Change detection outputs:
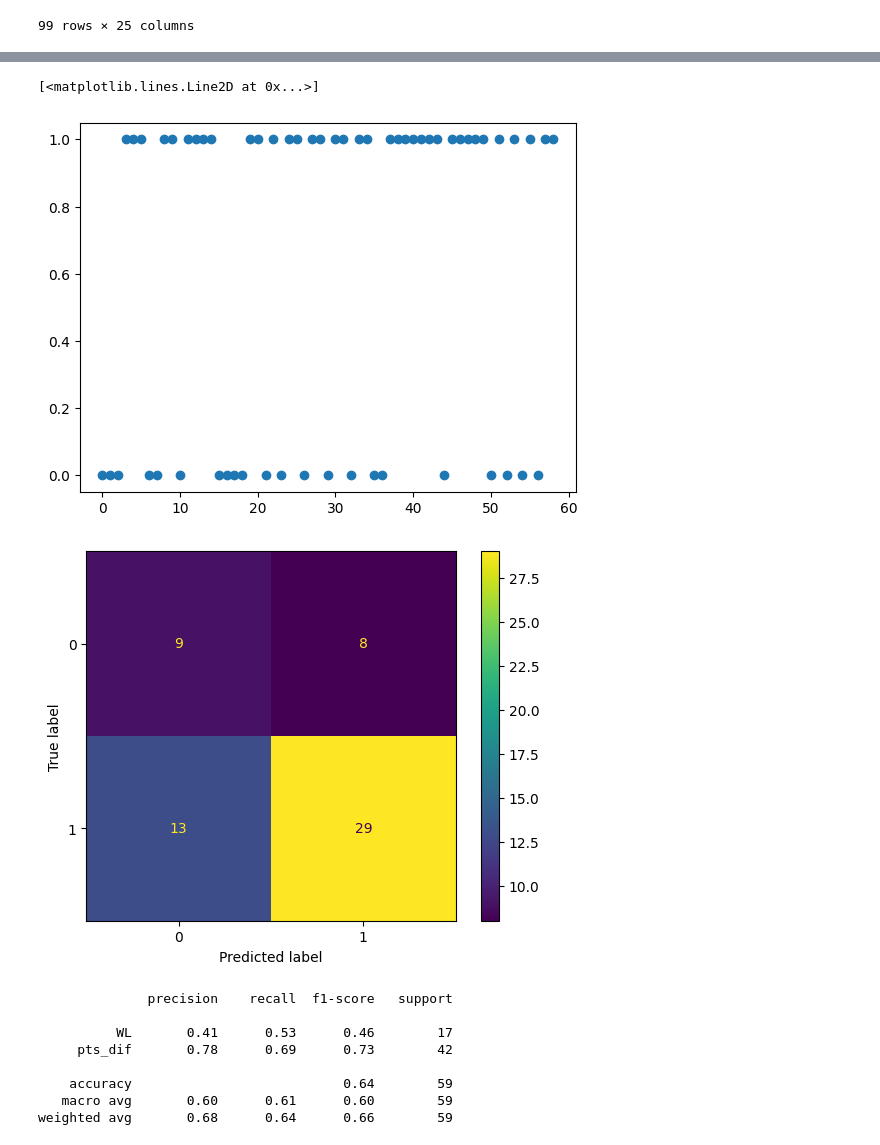
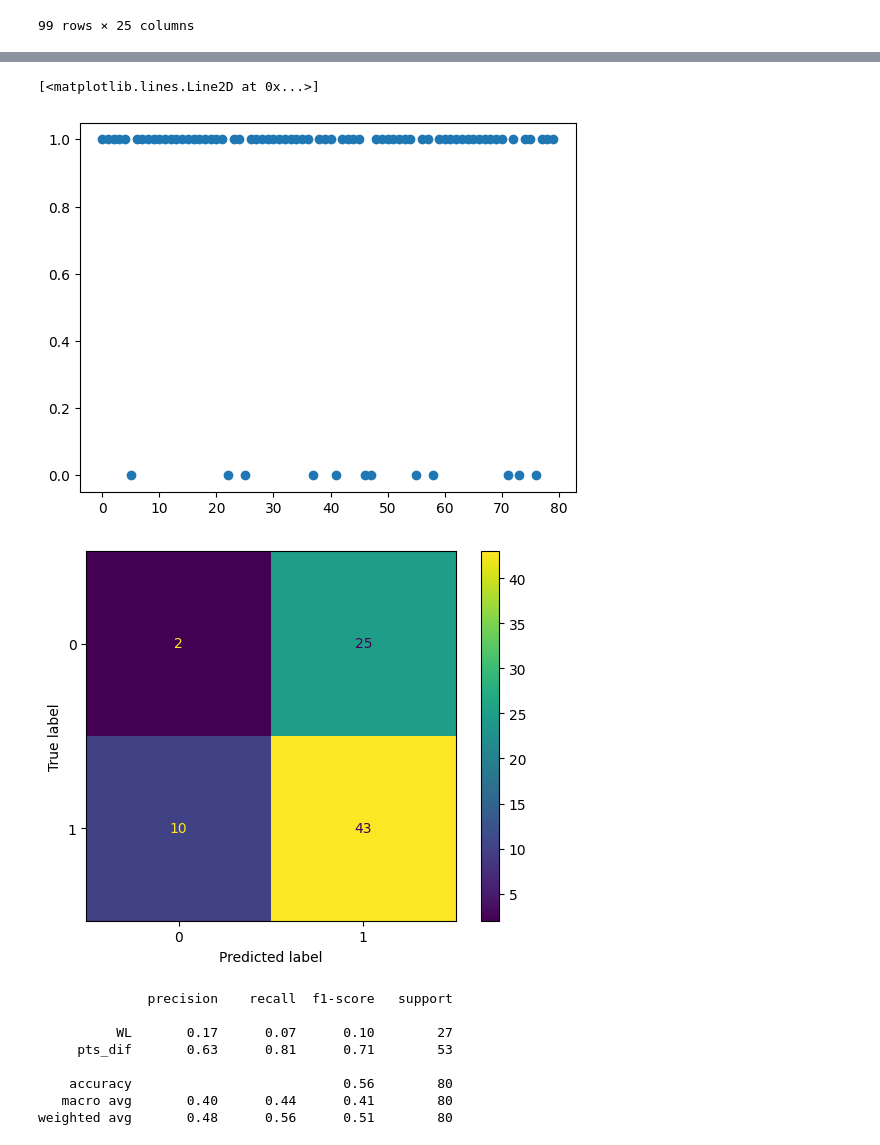
Before and after one commit to shin-fued/NASH_MVP, a Jupyter notebook: Classification.ipynb, the cells around one changed output, grey strips where cells are left out. Drawn from its saved outputs; the diff is of its cells as text; code cells hidden in the pictures.

```diff
--- a/decisionTree.ipynb
+++ b/Classification.ipynb
@@ -271,35 +365,34 @@ reg = df[15:]
 # %%
-
-feat = ["PTS", "AST", "MIN"]
-X = reg[feat]
-y = reg["WL"]
+feat = ["PTS", "AST", "MIN", "PF", "TS%", "TOV"]
+X = df[feat]
+y = df["WL"]
 
 #try using pca/normalising data and logregress
 
 from sklearn.model_selection import train_test_split
 
-X_train, X_test, y_train, y_test = train_test_split(X, y, test_size = 0.7, random_state = 30)
+X_train, X_test, y_train, y_test = train_test_split(X, y, test_size = 0.8, random_state = 30)
 from sklearn.preprocessing import StandardScaler
 sc = StandardScaler()
 
 X_train = sc.fit_transform(X_train)
 X_test = sc.transform(X_test)
 
 from sklearn.decomposition import PCA
 
 pca = PCA(n_components = 2)
 
 X_train = pca.fit_transform(X_train)
 X_test = pca.transform(X_test)
 
 classifier = LogisticRegression(random_state = 30)
 classifier.fit(X_train, y_train)
 y_pred = classifier.predict(X_test)
 
 plt.plot(y_pred, 'o')
 # %% [output]
 [<matplotlib.lines.Line2D at 0x...>]
-[figure, old version]
+[figure, new version]
 # %%
 
 y_pred = classifier.predict(X_test)
@@ -310,7 +403,7 @@ _ = ConfusionMatrixDisplay(cm).plot()
 
 #log regression to test out pca not bad at all
 # %% [output]
-[figure, old version]
+[figure, new version]
 # %%
 from sklearn.metrics import classification_report
 target_names = ["WL", "pts_dif"]
@@ -318,12 +411,12 @@ print(classification_report(y_test, y_pred, target_names=target_names))
 # %% [output]
               precision    recall  f1-score   support
 
-          WL       0.41      0.53      0.46        17
-     pts_dif       0.78      0.69      0.73        42
+          WL       0.17      0.07      0.10        27
+     pts_dif       0.63      0.81      0.71        53
 
-    accuracy                           0.64        59
-   macro avg       0.60      0.61      0.60        59
-weighted avg       0.68      0.64      0.66        59
+    accuracy                           0.56        80
+   macro avg       0.40      0.44      0.41        80
+weighted avg       0.48      0.56      0.51        80
 # %%
 from matplotlib.colors import ListedColormap
 
```
Also changed, not shown: parts of 15 cells of this notebook, 5 other files.
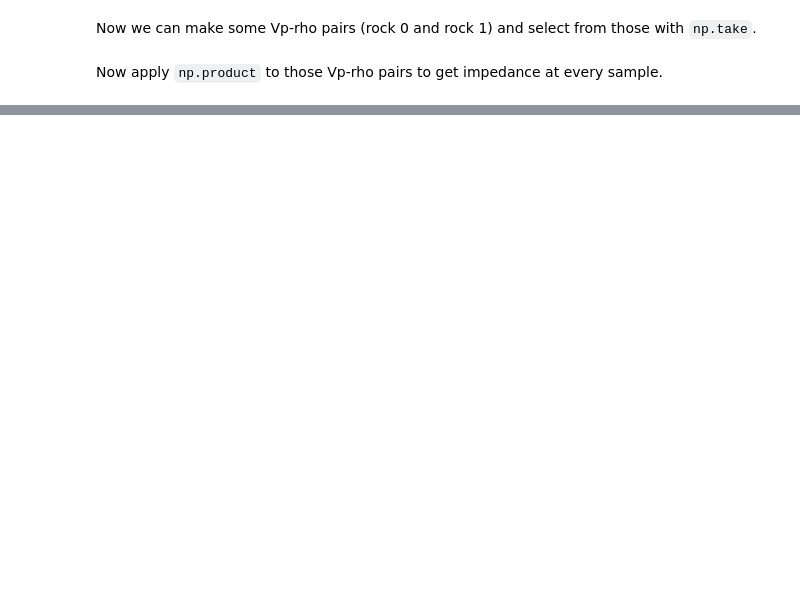
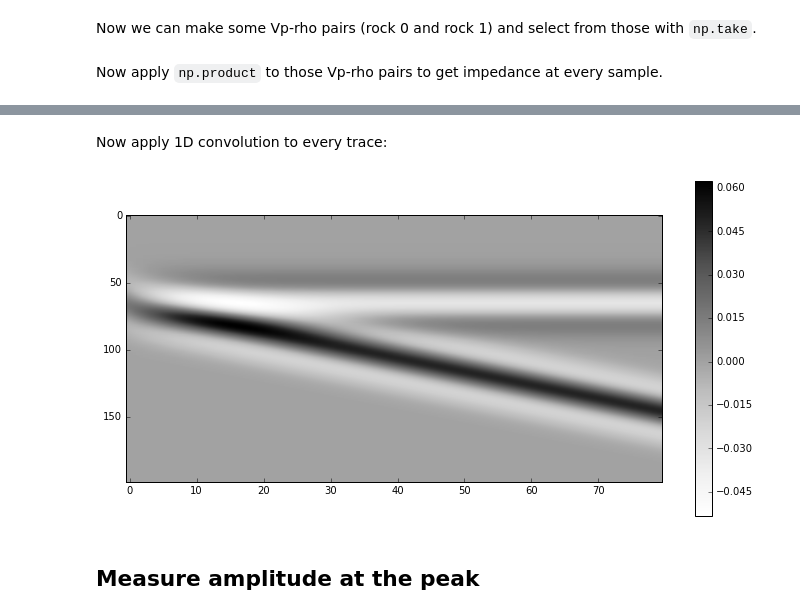
Before and after one commit to ymustc/geocomputing, a Jupyter notebook: notebooks/Synthetic_wedge.ipynb, the cells around one changed output, grey strips where cells are left out. Saved outputs shown, nothing was run; the diff lists cells and outputs as text; code cells hidden in the pictures; blank space fills up the shorter version.

```diff
--- a/notebooks/Synthetic_wedge.ipynb
+++ b/notebooks/Synthetic_wedge.ipynb
@@ -69,0 +69,18 @@ plt.show()
+# %% [markdown]
+Now apply 1D convolution to every trace:
+# %%
+def convolve(trace):
+    return np.convolve(trace, wavelet, mode='same')
+
+synth = np.apply_along_axis(convolve,
+                            axis=0,
+                            arr=rc)
+
+plt.figure(figsize=(12,6))
+plt.imshow(synth, cmap="Greys", aspect=0.2)
+plt.colorbar()
+plt.show()
+# %% [output]
+[figure, added]
+# %% [markdown]
+## Measure amplitude at the peak
```
Also changed, not shown: parts of 20 cells of this notebook, 23 other files.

*Task prompt:* Copy each line from the data that features the string "classifier".

*Task result:*
 classifier = LogisticRegression(random_state = 30)
 classifier.fit(X_train, y_train)
 y_pred = classifier.predict(X_test)
 y_pred = classifier.predict(X_test)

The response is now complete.